“In the end, I decided to keep the spike marks,” said Smith. “To me, they are part of the house.”
It would be natural for Smith, an esteemed architect, to want to put his own stamp on his home. Instead he approached the renovation with reverence and humility, not so much as an owner but as a steward.
In his new book, Renewing Tradition (Rizzoli New York, 2019), Smith offers an extended meditation on the same themes. Whether it be a Georgian mansion, a Dutch Colonial, or a French Country home, he cleaves to the tenets of classicism, which always renders a home that feels right and true in its place.

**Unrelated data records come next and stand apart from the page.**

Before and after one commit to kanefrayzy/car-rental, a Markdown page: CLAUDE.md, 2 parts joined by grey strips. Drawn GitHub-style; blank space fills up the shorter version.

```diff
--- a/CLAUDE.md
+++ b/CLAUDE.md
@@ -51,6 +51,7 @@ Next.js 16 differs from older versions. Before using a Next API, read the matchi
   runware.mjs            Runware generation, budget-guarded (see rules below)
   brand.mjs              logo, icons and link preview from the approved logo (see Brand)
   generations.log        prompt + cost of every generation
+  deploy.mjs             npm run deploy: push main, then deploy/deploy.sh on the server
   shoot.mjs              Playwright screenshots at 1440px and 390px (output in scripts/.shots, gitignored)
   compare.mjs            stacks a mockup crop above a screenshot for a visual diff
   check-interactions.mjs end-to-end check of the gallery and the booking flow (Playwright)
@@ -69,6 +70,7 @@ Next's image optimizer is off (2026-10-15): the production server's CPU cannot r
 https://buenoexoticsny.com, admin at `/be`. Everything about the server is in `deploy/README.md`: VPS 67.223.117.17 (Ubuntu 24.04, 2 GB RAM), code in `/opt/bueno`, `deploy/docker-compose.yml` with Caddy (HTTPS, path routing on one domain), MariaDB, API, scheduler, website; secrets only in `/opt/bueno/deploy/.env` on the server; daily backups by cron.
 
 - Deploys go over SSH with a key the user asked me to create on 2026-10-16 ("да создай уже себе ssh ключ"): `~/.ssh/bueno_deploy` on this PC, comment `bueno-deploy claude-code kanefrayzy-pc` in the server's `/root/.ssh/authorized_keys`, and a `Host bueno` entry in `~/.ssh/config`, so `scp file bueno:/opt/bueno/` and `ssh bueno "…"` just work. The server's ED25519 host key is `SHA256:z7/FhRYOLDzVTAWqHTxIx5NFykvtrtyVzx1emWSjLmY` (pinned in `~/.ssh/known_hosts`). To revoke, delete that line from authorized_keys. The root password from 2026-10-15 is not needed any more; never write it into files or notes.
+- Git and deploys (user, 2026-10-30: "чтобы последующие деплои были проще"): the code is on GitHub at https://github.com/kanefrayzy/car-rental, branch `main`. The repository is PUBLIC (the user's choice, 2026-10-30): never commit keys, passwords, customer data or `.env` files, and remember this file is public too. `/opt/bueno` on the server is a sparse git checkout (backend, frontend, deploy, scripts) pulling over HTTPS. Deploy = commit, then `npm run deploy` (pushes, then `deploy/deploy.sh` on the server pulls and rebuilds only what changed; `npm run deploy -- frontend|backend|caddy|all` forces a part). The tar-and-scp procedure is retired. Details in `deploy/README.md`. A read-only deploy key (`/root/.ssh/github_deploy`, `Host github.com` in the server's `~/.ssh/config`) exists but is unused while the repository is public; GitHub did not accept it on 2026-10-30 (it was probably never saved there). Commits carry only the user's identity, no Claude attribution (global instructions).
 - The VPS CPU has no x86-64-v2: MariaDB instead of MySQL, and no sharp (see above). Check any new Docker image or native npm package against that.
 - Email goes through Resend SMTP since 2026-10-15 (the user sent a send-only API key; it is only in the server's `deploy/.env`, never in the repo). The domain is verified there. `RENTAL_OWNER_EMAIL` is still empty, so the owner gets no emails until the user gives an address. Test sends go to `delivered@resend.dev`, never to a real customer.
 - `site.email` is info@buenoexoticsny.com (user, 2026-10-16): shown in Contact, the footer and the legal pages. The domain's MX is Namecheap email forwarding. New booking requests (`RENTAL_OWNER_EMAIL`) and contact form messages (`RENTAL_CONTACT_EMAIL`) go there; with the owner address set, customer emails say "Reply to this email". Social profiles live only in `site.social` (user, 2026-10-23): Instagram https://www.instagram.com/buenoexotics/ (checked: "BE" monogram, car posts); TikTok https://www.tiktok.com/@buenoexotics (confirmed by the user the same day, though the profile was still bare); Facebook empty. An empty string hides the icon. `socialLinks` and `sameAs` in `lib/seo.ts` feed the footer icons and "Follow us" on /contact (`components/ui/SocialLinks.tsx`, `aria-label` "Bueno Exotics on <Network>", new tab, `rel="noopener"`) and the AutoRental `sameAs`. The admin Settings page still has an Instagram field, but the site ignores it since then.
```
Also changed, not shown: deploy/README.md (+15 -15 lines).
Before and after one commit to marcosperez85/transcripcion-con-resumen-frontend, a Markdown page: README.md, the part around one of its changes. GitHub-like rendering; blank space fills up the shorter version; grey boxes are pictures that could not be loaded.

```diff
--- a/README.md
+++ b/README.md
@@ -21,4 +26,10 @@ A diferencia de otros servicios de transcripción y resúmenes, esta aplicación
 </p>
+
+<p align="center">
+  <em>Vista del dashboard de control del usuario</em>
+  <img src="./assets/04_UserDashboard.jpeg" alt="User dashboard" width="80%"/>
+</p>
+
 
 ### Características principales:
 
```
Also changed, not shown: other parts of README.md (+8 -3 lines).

Gorgeous photography, combined with Smith’s notes and—delightfully—his drawings, tells the story of each residence and showcases many of the jewels of the architect’s 30-year career.
More Scenes from Renewing Tradition
Click the arrows (or swipe if on a mobile device) to see more
A Cotswold-inspired 1920s stone house, renovated by the firm of Eric J. Smith Architect, on Chicago's North Shore
A limestone floor, French plaster walls, and floor-to-ceiling metal and glass Palladian-style windows grace an orangerie-inspired garden room in the North Shore home.
By Kirk Reed Forrester | Photography © Peter Margonelli from Renewing Tradition: The Architecture of Eric J. Smith (Rizzoli New York, 2019)